This requirement is why it's so important to track your business expenses. Proper expense management won't just maximize your profits; it can also help you identify business expenses that can reduce your tax burden.
Review your expenses regularly
Your expense tracking strategy should include time to regularly review your business finances and evaluate the health of your business. This undertaking means you'll spend time looking over your financial statements and expense reports, ensuring that no errors need to be addressed.
How often should you review your business expenses? It would be best if you aimed to reconcile your bank accounts at least once a month. Keeping up with your business finances will help you identify problems as they occur and prevent minor mistakes from snowballing into major problems.
Reviewing your business expenses can also help you strategize for the future, which is why it's helpful to track your business expenses through a software platform that can give you a comprehensive picture of your company's success. You may discover ways to streamline for the future, as well as find cost savings for your various operating expenses.
The data you need and the simplicity you want
Invoice2go a Bill.com company offers some of the most innovative small business tools on the market today. You can use our reporting features to stay on top of your company's cash flow and put your record-keeping process literally in the palm of your hand with our customized app.
But this is only the start of the features we offer. Invoice2go also provides an intuitive invoicing platform that you can use to create and send customized invoices to your clients and get paid faster by sending automated reminders and receiving electronic payments.
These features can be yours for free when you sign up for our trial offer. You'll have 30 days to explore our expense tracking, invoicing, and other financial features that can bring efficiency and simplicity to your business.
Frequently asked questions
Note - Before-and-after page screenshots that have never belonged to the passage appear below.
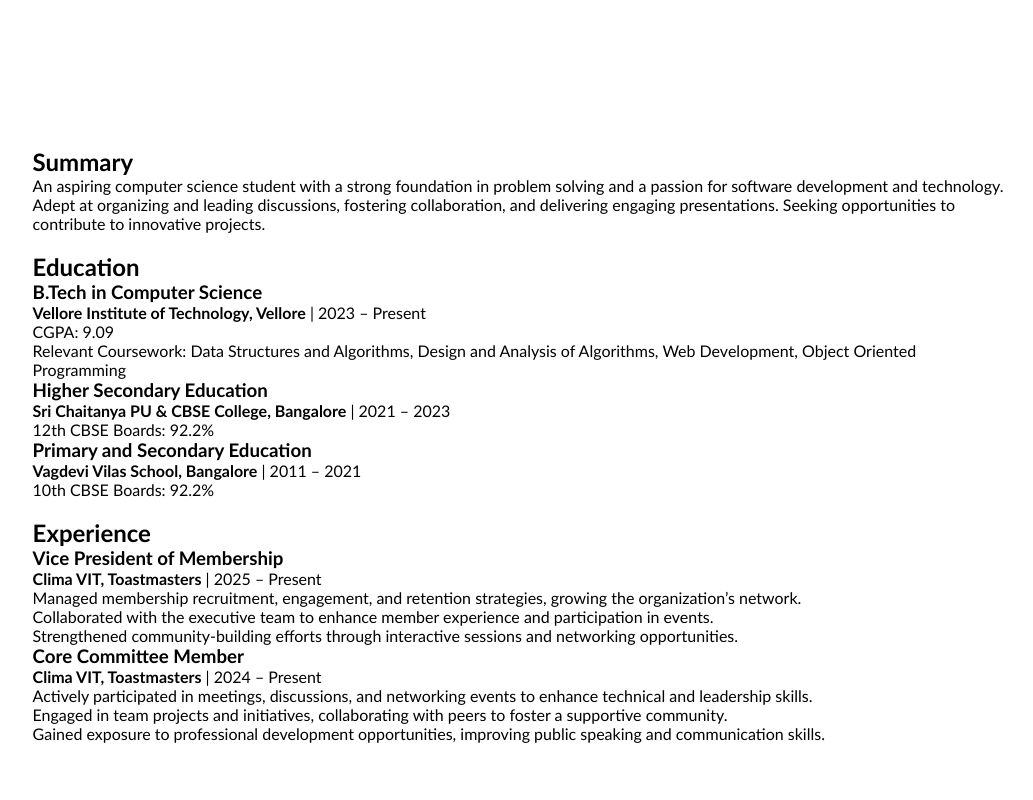
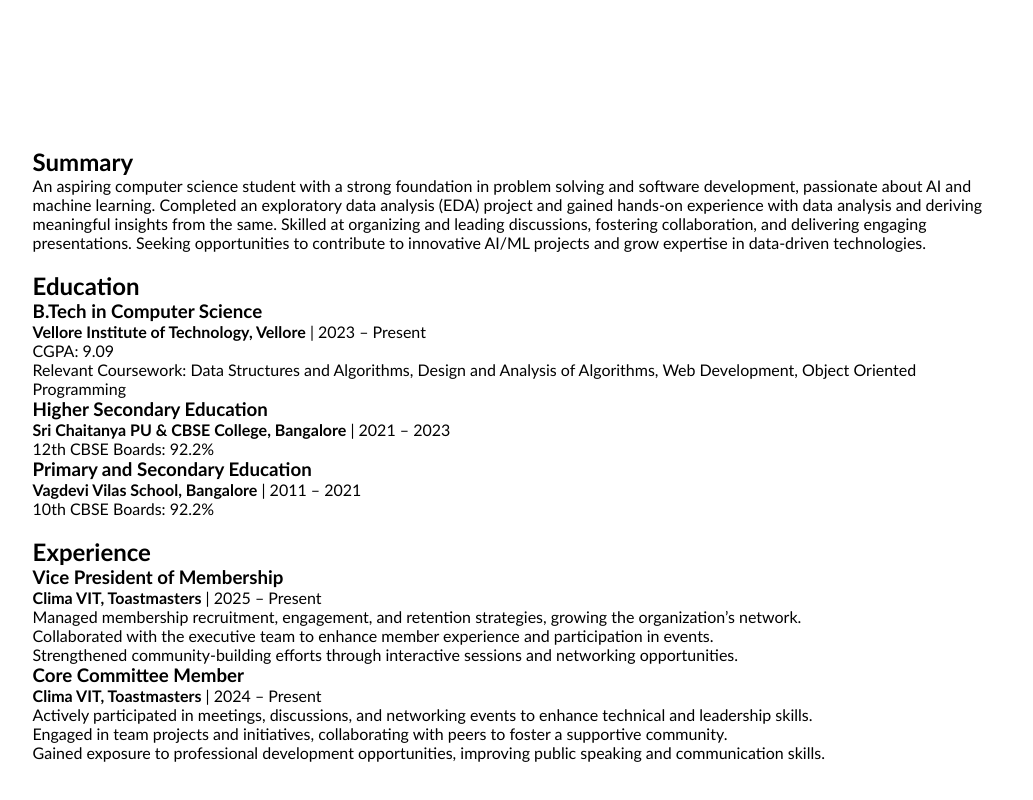
Before and after one commit to audiaditya-0000/audiaditya-0000.github.io, a plain HTML site: page index.html in a window 1280 px wide. Shown: the part 781-1581 px from the top of the page, without its empty margins (121-1154 px from the left). Drawn offline with Linux system fonts and the light colour scheme.

Commit message:
Update index.html
changed summary

```diff
--- a/index.html
+++ b/index.html
@@ -64,9 +64,10 @@
         <section class="resume">
             <h2>Summary</h2>
             <p>
-              An aspiring computer science student with a strong foundation in problem solving and a passion for
-              software development and technology. Adept at organizing and leading discussions, fostering collaboration,
-              and delivering engaging presentations. Seeking opportunities to contribute to innovative projects.
+                An aspiring computer science student with a strong foundation in problem solving and software development,
+                passionate about AI and machine learning. Completed an exploratory data analysis (EDA) project and gained hands-on
+                experience with data analysis and deriving meaningful insights from the same. Skilled at organizing and leading discussions,
+                fostering collaboration, and delivering engaging presentations. Seeking opportunities to contribute to innovative AI/ML projects and grow expertise in data-driven technologies.
             </p><br>
 
             <h2>Education</h2>
```
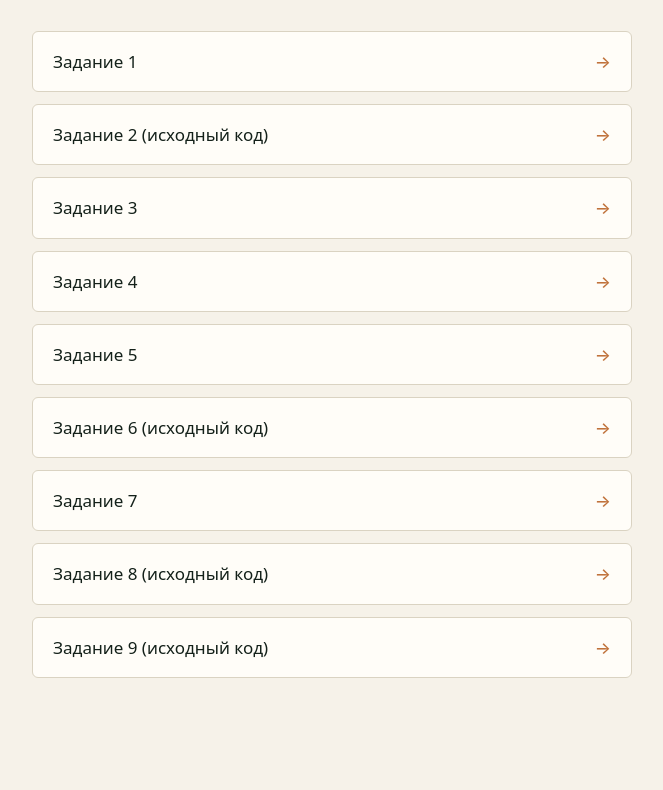
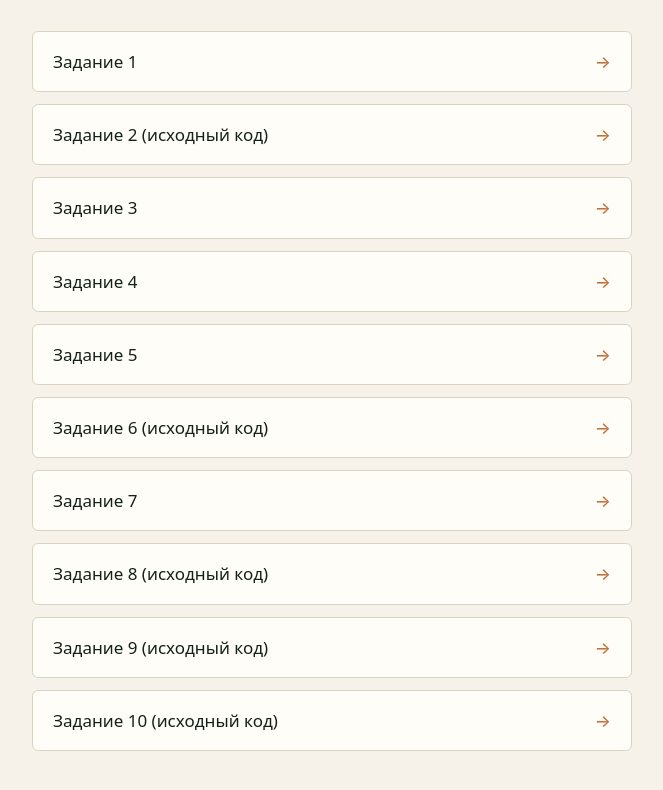
Before and after one commit to belugin-a/web-app-dev, a plain HTML site: page index.html in a window 1280 px wide. Shown: the part 160-950 px from the top of the page, without its empty margins (308-971 px from the left). Before the commit the page ends 926 px from the top, so only its background shows below. Drawn offline with Linux system fonts and the light colour scheme.

Commit message:
index: добавлено задание 10

```diff
--- a/index.html
+++ b/index.html
@@ -32,6 +32,9 @@
 
     <li><a href="https://github.com/belugin-a/web-app-dev/tree/master/task-9" target="_blank"
         rel="noopener noreferrer">Задание 9 (исходный код)</a></li>
+
+    <li><a href="https://github.com/belugin-a/web-app-dev/tree/master/task-10" target="_blank"
+        rel="noopener noreferrer">Задание 10 (исходный код)</a></li>
   </ul>
 </body>
 
```
Also changed, not shown: task-10/README.txt (added).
Our above tips can help you get organized, but we understand that you may have some lingering questions. Here are some of the most common questions we hear about tracking business expenses:
The good news is that most of your everyday business expenses can be used for tax deductions, though, as always, you'll need to ensure that you save all of your documentation carefully. Everyday tax-deductible expenses include:
- Business taxes
- Payroll expenses
- Employee benefits
- Home office expenses
- Insurance premiums
- Rent/mortgage payments
- Retirement plans
- Depreciation of equipment or company vehicles
- Interest payments
However, you can't deduct other business expenses. These include such things as:
- Educational expenses
- Fines and legal fees
- Political contributions
- Capital expenses
Consult a qualified tax advisor if you're unsure of whether an expense can be deducted from your tax return.
You should store your receipts for at least three years, especially if you use them to itemize deductions on your tax return. Receipts should be saved for three years from the date you file your tax return, not the date recorded on the receipt itself.
Three years is generally the window of time that the IRS has to review your paperwork and perform an audit, though keep in mind that if you're suspected of fraud or some other financial crime, this period may be extended.
Don't confuse receipts with your actual tax records, which should be stored for a period of at least seven years from the date of filing. However, the IRS technically has no official statute of limitations if they suspect you of committing some fraud. Some business owners digitize their business records and store them digitally to have them ready in the event of an audit. Here is an article that goes into detail about how long to keep tax records.